_Data items_

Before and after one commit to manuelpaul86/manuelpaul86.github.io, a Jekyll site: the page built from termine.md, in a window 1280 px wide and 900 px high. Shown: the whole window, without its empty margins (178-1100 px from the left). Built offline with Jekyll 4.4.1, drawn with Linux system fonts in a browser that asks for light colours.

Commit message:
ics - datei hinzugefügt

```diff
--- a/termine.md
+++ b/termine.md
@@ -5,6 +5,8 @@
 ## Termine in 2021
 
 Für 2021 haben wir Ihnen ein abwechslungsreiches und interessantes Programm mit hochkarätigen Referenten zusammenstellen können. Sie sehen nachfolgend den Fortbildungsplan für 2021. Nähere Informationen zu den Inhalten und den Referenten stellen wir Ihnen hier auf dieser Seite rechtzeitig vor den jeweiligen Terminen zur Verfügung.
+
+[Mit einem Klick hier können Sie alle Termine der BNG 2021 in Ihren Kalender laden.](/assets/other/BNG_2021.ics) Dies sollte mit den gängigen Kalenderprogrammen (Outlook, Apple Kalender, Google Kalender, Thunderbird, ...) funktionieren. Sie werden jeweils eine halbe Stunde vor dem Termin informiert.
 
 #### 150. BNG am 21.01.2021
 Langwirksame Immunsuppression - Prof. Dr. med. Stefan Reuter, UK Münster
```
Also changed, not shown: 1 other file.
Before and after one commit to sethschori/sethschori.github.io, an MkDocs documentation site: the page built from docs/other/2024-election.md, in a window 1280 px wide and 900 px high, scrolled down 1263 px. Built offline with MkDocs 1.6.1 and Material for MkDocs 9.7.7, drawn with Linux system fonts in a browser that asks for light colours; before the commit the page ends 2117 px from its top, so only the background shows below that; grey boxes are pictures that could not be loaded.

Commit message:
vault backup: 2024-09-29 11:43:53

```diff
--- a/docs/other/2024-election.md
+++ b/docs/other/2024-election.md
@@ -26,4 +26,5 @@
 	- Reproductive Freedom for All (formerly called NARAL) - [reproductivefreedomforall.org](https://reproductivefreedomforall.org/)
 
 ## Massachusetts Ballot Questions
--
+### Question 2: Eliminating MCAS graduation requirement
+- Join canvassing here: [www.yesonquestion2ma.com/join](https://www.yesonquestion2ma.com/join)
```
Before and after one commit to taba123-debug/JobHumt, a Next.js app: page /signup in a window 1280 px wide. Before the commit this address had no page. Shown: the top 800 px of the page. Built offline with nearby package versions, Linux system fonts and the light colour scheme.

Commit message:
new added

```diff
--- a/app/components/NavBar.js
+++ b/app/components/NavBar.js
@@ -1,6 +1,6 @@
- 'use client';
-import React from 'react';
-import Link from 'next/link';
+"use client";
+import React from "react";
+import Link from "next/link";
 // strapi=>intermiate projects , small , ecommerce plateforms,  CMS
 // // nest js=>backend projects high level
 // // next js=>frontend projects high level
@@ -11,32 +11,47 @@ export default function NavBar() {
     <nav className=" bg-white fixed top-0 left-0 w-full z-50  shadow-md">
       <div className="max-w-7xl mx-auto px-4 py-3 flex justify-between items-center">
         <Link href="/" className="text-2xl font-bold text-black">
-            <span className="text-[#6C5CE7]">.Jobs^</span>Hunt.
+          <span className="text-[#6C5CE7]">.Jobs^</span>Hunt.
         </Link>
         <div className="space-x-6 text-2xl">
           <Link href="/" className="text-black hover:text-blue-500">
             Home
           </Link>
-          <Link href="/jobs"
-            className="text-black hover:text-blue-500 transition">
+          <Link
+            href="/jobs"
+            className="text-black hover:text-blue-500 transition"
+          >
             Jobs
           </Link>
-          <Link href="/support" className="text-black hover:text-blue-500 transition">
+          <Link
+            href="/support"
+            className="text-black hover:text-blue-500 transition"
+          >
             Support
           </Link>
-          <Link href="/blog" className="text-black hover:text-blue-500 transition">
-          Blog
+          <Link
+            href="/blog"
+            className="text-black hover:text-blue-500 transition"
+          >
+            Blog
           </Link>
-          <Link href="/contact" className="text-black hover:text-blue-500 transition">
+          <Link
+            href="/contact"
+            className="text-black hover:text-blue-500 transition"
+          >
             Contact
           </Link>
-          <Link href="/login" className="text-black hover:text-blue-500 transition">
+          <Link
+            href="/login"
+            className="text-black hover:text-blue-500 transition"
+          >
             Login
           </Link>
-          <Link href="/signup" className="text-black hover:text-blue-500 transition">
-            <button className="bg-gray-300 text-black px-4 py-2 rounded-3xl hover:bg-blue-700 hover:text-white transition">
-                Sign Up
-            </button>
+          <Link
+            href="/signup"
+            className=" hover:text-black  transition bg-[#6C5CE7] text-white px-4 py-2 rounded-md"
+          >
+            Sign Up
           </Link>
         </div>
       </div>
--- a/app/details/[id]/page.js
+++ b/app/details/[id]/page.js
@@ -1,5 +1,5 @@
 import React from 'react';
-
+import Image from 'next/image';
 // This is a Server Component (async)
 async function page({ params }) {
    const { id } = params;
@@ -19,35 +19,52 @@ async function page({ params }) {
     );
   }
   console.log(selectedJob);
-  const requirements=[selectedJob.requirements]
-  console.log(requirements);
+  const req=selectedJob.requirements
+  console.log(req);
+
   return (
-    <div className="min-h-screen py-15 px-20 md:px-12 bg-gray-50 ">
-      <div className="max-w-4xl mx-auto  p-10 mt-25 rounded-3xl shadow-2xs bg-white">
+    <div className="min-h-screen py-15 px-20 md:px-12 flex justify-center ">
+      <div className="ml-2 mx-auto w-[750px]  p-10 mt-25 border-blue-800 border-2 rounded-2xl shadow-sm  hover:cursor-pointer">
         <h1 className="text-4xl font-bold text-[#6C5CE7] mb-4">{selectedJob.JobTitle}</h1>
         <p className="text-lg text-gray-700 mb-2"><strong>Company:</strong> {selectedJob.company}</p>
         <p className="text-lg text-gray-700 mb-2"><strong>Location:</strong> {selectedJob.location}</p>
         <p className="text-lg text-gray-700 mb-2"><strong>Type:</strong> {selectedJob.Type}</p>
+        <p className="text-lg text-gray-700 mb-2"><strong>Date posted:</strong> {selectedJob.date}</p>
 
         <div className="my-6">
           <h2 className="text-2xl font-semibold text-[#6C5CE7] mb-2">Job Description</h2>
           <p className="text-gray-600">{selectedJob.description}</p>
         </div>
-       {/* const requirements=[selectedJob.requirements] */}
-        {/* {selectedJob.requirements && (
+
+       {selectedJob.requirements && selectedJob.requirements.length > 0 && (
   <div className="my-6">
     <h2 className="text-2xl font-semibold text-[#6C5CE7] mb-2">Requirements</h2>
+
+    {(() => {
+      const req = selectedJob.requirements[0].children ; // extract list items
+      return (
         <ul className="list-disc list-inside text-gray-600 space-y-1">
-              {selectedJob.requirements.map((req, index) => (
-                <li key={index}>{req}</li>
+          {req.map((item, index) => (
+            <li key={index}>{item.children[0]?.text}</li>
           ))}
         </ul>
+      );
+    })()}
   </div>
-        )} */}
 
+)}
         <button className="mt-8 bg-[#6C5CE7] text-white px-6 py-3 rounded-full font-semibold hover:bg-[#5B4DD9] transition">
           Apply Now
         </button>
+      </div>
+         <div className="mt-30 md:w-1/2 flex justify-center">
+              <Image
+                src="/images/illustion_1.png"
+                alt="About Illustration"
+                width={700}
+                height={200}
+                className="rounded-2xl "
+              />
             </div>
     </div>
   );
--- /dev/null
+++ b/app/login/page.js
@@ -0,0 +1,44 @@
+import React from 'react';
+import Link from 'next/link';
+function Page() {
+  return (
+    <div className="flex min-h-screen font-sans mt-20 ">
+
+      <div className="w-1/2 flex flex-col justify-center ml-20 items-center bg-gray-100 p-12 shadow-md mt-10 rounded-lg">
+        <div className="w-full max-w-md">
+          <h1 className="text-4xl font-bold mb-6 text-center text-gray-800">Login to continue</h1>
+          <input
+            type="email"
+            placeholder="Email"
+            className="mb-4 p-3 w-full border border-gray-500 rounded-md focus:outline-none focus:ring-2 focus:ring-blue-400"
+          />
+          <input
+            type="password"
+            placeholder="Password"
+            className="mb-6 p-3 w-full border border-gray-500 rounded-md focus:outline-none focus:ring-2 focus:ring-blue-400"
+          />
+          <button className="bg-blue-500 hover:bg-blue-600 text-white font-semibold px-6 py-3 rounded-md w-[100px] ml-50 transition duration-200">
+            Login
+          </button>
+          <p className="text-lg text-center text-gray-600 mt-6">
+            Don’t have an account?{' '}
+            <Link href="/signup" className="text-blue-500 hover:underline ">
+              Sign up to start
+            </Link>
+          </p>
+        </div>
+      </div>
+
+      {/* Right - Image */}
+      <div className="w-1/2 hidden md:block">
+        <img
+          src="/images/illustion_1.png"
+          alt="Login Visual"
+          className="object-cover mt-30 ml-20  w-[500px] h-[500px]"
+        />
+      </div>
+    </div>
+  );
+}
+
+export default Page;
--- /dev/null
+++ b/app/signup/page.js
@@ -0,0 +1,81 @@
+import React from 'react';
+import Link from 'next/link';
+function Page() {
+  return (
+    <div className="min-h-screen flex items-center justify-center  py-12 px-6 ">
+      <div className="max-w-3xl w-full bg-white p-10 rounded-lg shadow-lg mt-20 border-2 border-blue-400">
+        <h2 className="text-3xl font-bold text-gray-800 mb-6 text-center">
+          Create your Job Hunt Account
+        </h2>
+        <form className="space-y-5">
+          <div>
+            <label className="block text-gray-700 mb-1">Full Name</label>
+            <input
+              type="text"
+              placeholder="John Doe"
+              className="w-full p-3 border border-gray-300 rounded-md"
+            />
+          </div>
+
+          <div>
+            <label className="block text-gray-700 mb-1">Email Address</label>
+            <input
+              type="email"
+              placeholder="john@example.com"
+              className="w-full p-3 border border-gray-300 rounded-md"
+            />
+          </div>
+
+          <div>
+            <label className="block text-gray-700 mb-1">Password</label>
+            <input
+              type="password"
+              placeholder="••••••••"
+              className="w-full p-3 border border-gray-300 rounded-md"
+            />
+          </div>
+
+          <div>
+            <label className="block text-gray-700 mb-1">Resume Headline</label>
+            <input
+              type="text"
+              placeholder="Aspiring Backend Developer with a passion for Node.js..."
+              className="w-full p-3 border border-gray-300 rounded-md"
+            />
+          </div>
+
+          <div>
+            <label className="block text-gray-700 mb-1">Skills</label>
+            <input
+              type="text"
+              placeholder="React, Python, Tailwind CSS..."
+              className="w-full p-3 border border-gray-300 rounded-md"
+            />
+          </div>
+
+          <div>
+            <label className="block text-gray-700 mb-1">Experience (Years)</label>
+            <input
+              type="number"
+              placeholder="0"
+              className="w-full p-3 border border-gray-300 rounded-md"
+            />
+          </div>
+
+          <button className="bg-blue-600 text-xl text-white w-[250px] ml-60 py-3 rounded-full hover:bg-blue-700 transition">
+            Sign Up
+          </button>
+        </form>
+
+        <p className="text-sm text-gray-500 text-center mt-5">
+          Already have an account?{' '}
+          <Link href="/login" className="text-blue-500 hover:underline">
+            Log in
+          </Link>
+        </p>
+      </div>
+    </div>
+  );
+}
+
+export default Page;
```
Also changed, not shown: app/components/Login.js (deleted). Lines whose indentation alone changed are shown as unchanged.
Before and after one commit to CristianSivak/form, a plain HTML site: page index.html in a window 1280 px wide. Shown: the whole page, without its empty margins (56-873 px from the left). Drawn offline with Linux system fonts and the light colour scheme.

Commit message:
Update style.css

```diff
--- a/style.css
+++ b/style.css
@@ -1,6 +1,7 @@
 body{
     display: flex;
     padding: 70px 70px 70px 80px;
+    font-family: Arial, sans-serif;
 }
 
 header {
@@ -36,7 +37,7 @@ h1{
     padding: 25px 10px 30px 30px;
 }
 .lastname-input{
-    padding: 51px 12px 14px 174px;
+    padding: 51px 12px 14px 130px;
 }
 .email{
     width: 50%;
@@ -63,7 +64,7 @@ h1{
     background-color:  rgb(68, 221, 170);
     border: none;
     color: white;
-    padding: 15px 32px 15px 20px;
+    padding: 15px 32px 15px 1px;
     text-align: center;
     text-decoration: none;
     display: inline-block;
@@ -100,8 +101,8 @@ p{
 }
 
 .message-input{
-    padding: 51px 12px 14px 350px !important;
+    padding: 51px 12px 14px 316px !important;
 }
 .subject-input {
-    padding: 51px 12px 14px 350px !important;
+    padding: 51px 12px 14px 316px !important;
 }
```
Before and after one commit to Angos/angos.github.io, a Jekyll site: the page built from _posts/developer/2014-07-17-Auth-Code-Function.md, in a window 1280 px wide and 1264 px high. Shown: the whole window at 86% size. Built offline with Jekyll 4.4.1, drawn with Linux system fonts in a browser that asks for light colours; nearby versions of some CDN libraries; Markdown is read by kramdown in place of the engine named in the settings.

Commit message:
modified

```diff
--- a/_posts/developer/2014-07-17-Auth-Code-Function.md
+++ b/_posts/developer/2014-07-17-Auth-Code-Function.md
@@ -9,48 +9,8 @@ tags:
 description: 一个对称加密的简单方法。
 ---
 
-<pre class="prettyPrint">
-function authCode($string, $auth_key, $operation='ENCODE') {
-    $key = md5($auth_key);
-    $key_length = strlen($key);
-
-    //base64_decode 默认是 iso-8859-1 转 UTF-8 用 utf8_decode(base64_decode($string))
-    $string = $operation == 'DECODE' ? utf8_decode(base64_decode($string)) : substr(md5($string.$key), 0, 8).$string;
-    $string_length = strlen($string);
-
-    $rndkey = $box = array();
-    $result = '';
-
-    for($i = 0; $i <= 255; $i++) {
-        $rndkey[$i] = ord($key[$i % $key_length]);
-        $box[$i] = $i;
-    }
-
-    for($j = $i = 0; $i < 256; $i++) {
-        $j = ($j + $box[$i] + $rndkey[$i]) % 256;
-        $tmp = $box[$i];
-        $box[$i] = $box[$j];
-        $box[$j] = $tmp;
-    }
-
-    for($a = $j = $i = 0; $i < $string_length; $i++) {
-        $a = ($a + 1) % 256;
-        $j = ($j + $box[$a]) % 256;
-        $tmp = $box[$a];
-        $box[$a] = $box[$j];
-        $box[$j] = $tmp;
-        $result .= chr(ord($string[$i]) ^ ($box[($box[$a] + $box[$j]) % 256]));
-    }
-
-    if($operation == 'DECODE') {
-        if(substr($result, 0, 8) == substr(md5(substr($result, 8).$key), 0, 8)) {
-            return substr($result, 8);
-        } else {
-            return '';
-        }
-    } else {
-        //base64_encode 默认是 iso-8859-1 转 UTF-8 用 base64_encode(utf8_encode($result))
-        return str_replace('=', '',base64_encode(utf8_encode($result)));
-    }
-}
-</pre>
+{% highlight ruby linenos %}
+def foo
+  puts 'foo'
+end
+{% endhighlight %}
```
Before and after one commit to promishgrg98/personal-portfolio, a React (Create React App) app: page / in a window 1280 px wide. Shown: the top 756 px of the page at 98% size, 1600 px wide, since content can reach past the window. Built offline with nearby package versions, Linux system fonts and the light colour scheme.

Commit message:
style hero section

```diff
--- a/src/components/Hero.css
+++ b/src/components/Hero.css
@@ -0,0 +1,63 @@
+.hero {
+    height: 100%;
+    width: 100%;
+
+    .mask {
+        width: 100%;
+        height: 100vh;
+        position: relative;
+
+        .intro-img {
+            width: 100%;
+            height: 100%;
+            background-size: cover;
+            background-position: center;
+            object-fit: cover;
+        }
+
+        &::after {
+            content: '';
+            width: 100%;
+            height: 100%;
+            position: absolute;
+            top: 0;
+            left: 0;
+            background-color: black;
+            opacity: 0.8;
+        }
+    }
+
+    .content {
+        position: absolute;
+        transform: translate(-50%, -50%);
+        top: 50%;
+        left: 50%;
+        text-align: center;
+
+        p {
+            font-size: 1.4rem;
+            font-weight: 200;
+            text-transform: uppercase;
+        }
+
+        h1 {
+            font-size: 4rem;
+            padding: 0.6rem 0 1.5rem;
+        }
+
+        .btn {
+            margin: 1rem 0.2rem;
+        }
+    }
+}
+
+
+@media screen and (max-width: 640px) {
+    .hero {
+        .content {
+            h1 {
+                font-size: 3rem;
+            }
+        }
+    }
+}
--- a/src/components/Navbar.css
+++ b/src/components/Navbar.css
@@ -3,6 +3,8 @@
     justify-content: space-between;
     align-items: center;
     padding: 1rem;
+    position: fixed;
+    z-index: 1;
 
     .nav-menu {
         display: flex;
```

_Exercise objective_
Across the records above, count the lines holding "white" and write down only that count.

_Expected answer_
9